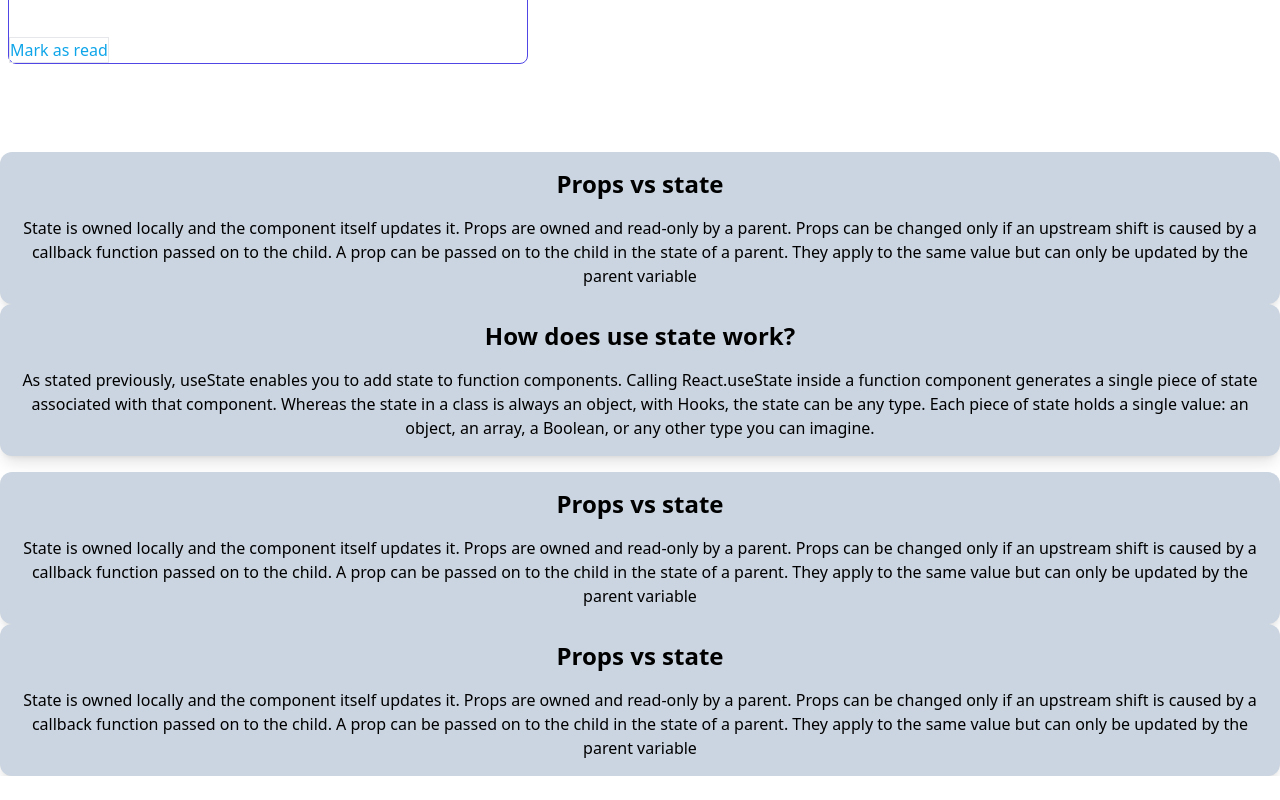
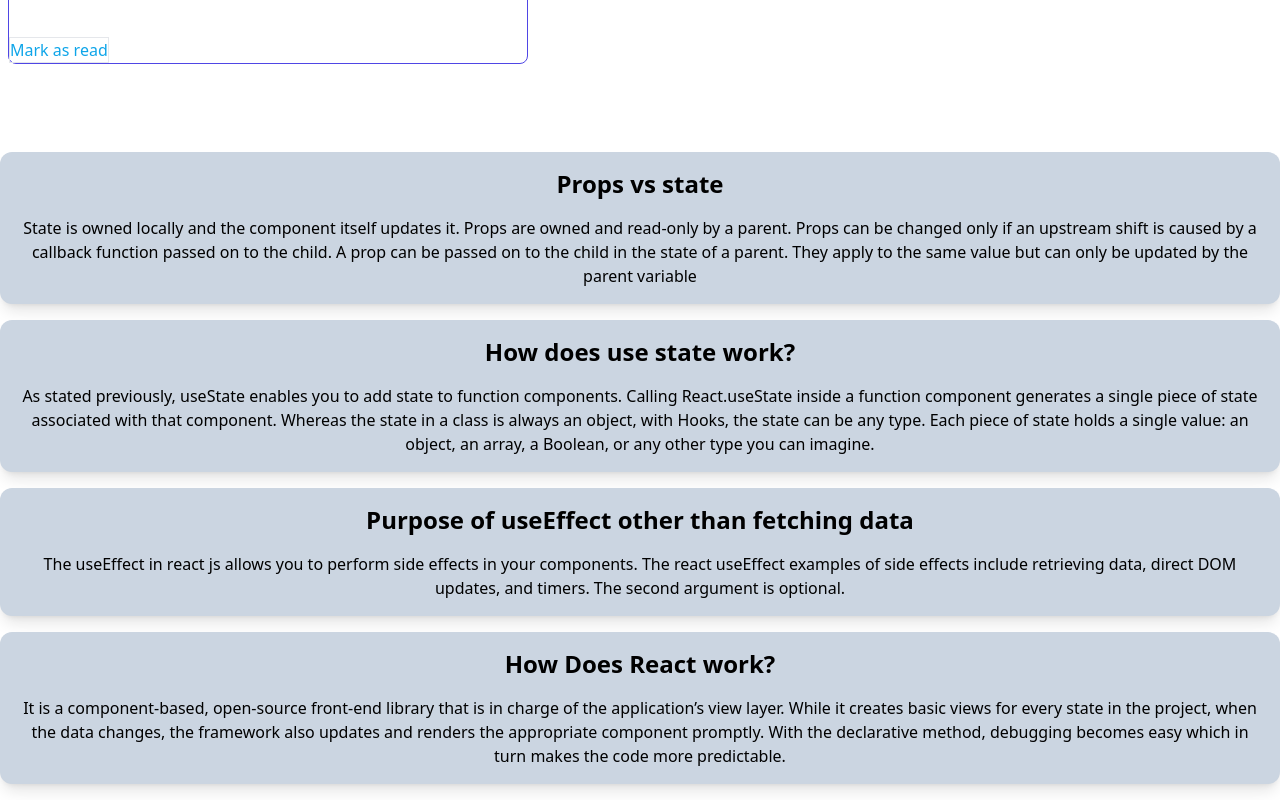
Before and after one commit to Masud044/Knowledge-cafe, a React (Vite) app: page / in a window 1280 px wide. Shown: the part 2824-3624 px from the top of the page. Before the commit the page ends 3600 px from the top, so only its background shows below. Built offline with nearby package versions, Linux system fonts and the light colour scheme.

Commit message:
add the answer

```diff
--- a/src/component/Question/Question.jsx
+++ b/src/component/Question/Question.jsx
@@ -3,7 +3,7 @@
 const Question = () => {
     return (
         <div>
-            <div className='shadow-lg text-center bg-slate-300 rounded-xl p-4'>
+            <div className='shadow-lg text-center bg-slate-300 rounded-xl p-4 mb-4'>
                 <h1 className='text-2xl font-bold mb-4'>Props vs state</h1>
                 <p className='font-medium'>State is owned locally and the component itself updates it. Props are owned and read-only by a parent. Props can be changed only if an upstream shift is caused by a callback function passed on to the child. A prop can be passed on to the child in the state of a parent. They apply to the same value but can only be updated by the parent variable</p>
             </div>
@@ -13,13 +13,13 @@
 
                     Whereas the state in a class is always an object, with Hooks, the state can be any type. Each piece of state holds a single value: an object, an array, a Boolean, or any other type you can imagine.</p>
             </div>
-            <div className='shadow-lg text-center bg-slate-300 rounded-xl p-4'>
-                <h1 className='text-2xl font-bold mb-4'>Props vs state</h1>
-                <p className='font-medium'>State is owned locally and the component itself updates it. Props are owned and read-only by a parent. Props can be changed only if an upstream shift is caused by a callback function passed on to the child. A prop can be passed on to the child in the state of a parent. They apply to the same value but can only be updated by the parent variable</p>
+            <div className='shadow-lg text-center bg-slate-300 rounded-xl p-4 mb-4'>
+                <h1 className='text-2xl font-bold mb-4'>Purpose of useEffect other than fetching data</h1>
+                <p className='font-medium'>The useEffect in react js allows you to perform side effects in your components. The react useEffect examples of side effects include retrieving data, direct DOM updates, and timers. The second argument is optional. </p>
             </div>
-            <div className='shadow-lg text-center bg-slate-300 rounded-xl p-4'>
-                <h1 className='text-2xl font-bold mb-4'>Props vs state</h1>
-                <p className='font-medium'>State is owned locally and the component itself updates it. Props are owned and read-only by a parent. Props can be changed only if an upstream shift is caused by a callback function passed on to the child. A prop can be passed on to the child in the state of a parent. They apply to the same value but can only be updated by the parent variable</p>
+            <div className='shadow-lg text-center bg-slate-300 rounded-xl p-4 mb-4'>
+                <h1 className='text-2xl font-bold mb-4'>How Does React work?</h1>
+                <p className='font-medium'>It is a component-based, open-source front-end library that is in charge of the application’s view layer. While it creates basic views for every state in the project, when the data changes, the framework also updates and renders the appropriate component promptly. With the declarative method, debugging becomes easy which in turn makes the code more predictable. </p>
             </div>
         </div>
     );
```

-----

▸ HOW TO COMPLETE THIS TASK
Skip the pictures and give the entries above again word for word.

▸ RESPONSE BELOW
Before and after one commit to Masud044/Knowledge-cafe, a React (Vite) app: page / in a window 1280 px wide. Shown: the part 2824-3624 px from the top of the page. Before the commit the page ends 3600 px from the top, so only its background shows below. Built offline with nearby package versions, Linux system fonts and the light colour scheme.

Commit message:
add the answer

```diff
--- a/src/component/Question/Question.jsx
+++ b/src/component/Question/Question.jsx
@@ -3,7 +3,7 @@
 const Question = () => {
     return (
         <div>
-            <div className='shadow-lg text-center bg-slate-300 rounded-xl p-4'>
+            <div className='shadow-lg text-center bg-slate-300 rounded-xl p-4 mb-4'>
                 <h1 className='text-2xl font-bold mb-4'>Props vs state</h1>
                 <p className='font-medium'>State is owned locally and the component itself updates it. Props are owned and read-only by a parent. Props can be changed only if an upstream shift is caused by a callback function passed on to the child. A prop can be passed on to the child in the state of a parent. They apply to the same value but can only be updated by the parent variable</p>
             </div>
@@ -13,13 +13,13 @@
 
                     Whereas the state in a class is always an object, with Hooks, the state can be any type. Each piece of state holds a single value: an object, an array, a Boolean, or any other type you can imagine.</p>
             </div>
-            <div className='shadow-lg text-center bg-slate-300 rounded-xl p-4'>
-                <h1 className='text-2xl font-bold mb-4'>Props vs state</h1>
-                <p className='font-medium'>State is owned locally and the component itself updates it. Props are owned and read-only by a parent. Props can be changed only if an upstream shift is caused by a callback function passed on to the child. A prop can be passed on to the child in the state of a parent. They apply to the same value but can only be updated by the parent variable</p>
+            <div className='shadow-lg text-center bg-slate-300 rounded-xl p-4 mb-4'>
+                <h1 className='text-2xl font-bold mb-4'>Purpose of useEffect other than fetching data</h1>
+                <p className='font-medium'>The useEffect in react js allows you to perform side effects in your components. The react useEffect examples of side effects include retrieving data, direct DOM updates, and timers. The second argument is optional. </p>
             </div>
-            <div className='shadow-lg text-center bg-slate-300 rounded-xl p-4'>
-                <h1 className='text-2xl font-bold mb-4'>Props vs state</h1>
-                <p className='font-medium'>State is owned locally and the component itself updates it. Props are owned and read-only by a parent. Props can be changed only if an upstream shift is caused by a callback function passed on to the child. A prop can be passed on to the child in the state of a parent. They apply to the same value but can only be updated by the parent variable</p>
+            <div className='shadow-lg text-center bg-slate-300 rounded-xl p-4 mb-4'>
+                <h1 className='text-2xl font-bold mb-4'>How Does React work?</h1>
+                <p className='font-medium'>It is a component-based, open-source front-end library that is in charge of the application’s view layer. While it creates basic views for every state in the project, when the data changes, the framework also updates and renders the appropriate component promptly. With the declarative method, debugging becomes easy which in turn makes the code more predictable. </p>
             </div>
         </div>
     );
```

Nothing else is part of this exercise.